As a savvy businessperson, perhaps you stop by the public library one day to check out a book on investments that a friend recommended. The librarian looks up the book, writes down a number on a slip of paper, and points you in the right direction. As you browse the shelves, trying to use the cryptic string of numbers to find the book you want, something begins to feel familiar. Taxonomy.
The Dewey Decimal System
The Dewey Decimal system is the most common library cataloging system, and it can offer insight into how to make the most of a taxonomy for product categorization as well. Just as businesses need to group products for organization, libraries need to file books in a way that is intuitive and user friendly. You don’t want to have to search through cookbooks and ancient literature or skim every title just to find something on the topic you’re interested in.
Taxonomy is all about hierarchy. Group products by similarities, and products share more similarities on more granular levels of the taxonomy. Remember that this isn’t marketing. Imagine if the library grouped a cookbook about vegetables alongside a book about gardening and a memoir of a farmer.

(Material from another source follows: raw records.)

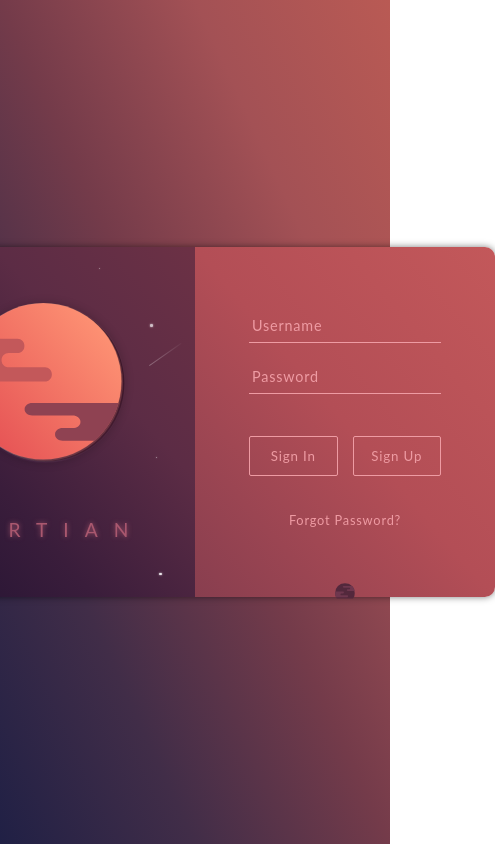
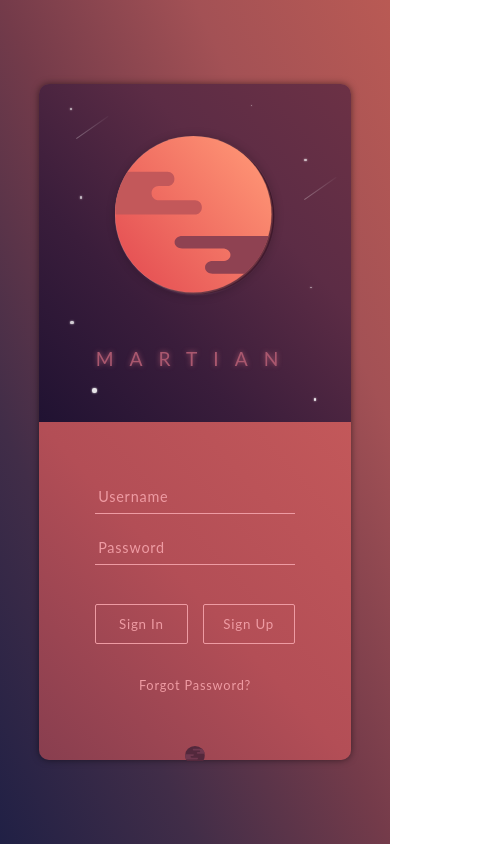
Before and after one commit to amarolahy/wcc-front-challenge-s6, a website built with webpack: page index.html in a window 390 px wide. Shown: the whole page, 495 px wide, since content can reach past the window. Built offline with nearby package versions, Linux system fonts and the light colour scheme.

Commit message:
Responsive: handle screen under 600px

```diff
--- a/src/sass/components/_card.scss
+++ b/src/sass/components/_card.scss
@@ -55,3 +55,24 @@
     color: $shimmering-blush;
   }
 }
+
+@media (max-width: 600px) {
+  .card__login {
+    min-width: 0;
+    min-height: 0;
+    width: 80vw;
+    height: 80vh;
+    display: flex;
+    flex-direction: column;
+  }
+
+  .card__illustration {
+    border-radius: 10px 10px 0 0;
+    width: 100%;
+  }
+
+  .card__form {
+    border-radius: 0 0 10px 10px;
+    width: 100%;
+  }
+}
```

Yes, for marketing this might be a good strategy–and maybe a bookstore would have a special display for all of these books–but this shouldn’t be used for organization. In the same way, even if pens, notebooks, and rulers might be bought together, they should not be in the same node of an office supplies taxonomy.
The Dewey Decimal System uses numbers to classify books by topic. The top level categories are things like Philosophy and Psychology (100s), Religion (200s), and Social Sciences (300s). Let’s go back to that book on investment that you’re looking for. In the level beneath Social Sciences, is economics, beneath that is finance, then investing. There it is! You find the book you are looking for. And right next to it, other books on investing, and on the shelves above or below, other types of finance books.

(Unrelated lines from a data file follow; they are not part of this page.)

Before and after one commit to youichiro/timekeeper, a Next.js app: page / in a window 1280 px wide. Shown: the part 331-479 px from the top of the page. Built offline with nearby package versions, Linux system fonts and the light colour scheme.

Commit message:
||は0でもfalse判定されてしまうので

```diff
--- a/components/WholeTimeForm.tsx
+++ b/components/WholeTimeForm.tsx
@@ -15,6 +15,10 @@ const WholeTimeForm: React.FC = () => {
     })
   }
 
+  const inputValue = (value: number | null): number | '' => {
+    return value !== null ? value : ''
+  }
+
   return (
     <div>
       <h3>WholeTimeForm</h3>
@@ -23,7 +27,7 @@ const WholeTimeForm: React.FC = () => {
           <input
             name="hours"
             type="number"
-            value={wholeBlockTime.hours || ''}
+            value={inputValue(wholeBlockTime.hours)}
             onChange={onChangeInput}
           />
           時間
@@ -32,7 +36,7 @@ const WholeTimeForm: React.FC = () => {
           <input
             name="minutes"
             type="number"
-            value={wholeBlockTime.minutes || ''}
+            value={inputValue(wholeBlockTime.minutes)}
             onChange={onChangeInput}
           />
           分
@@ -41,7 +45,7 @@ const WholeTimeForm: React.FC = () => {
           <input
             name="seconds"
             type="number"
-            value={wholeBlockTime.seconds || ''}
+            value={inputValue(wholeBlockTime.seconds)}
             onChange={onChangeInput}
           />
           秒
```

Taxonomy categories need to be at least somewhat balanced to be useful. A taxonomy where 90% of your products live in 1 of your 10 categories is not going to be helpful or easy to navigate.

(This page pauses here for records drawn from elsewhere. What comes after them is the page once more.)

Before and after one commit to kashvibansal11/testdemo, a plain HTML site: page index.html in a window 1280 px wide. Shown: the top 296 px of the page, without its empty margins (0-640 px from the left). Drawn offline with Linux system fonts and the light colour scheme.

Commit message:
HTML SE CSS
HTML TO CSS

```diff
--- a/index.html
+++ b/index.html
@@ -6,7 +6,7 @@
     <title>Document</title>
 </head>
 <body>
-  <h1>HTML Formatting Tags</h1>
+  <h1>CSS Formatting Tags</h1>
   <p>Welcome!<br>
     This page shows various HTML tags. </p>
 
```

Dewey has faced major criticism in recent years, as the biases in his cataloging system create a multitude of headaches for libraries looking to broaden their collections. For example, categories within “Literature” include “English Literature”, “French Literature”, “German Literature”, and several other language- or region-specific categories, and then “All Other literature”. This final category is meant to contain everything from Africa, Asia, and the Middle East, as well as native languages from North and South America. Perhaps Dewey’s original library only had a few books from these parts of the world, but a quality library today will have a large collection crammed into one small category, making it more difficult to find what you are looking for.
In a product sense, a taxonomy like this makes data validation more difficult. Categories like “Other” or “Miscellaneous” don’t group products based on similarity, losing the value of categorizing in the first place.
Libraries now face the decision of either finding a new system that is more balanced and flexible, or continuing to plow ahead with one that often works against, rather than for them. Taxonomy should make organization simple and logical, and should fit your products. Dewey Decimal System is not flexible enough to be reworked as needs change, but a product Taxonomy can be. Over time, your assortment may change, and specific taxonomy nodes might need to change as well. Say a company started out selling mostly sofas and recliners, but had a few coffee tables and shelves as well. Their categories might be “Sofas”, “Recliners”, and “Hardwood Furniture”. But if they decided to shift to selling dining table sets, end tables, and wooden rocking chairs as well, “Hardwood Furniture” may be too broad a category. They might benefit more by splitting that category into “Tables” and “Chairs”. Your product Taxonomy isn’t set in stone. In fact, it’s beneficial to review and rework certain categories as products and company needs change.
While Dewey has its flaws, it has stuck around so long for a reason. The logic of the categorization is easy to understand. Similar books are grouped together, and the more granular you get, the more similar the topics are. A logical and intuitive product Taxonomy can make your business flow more smoothly and help everyone know where a specific product (or book!) can be found.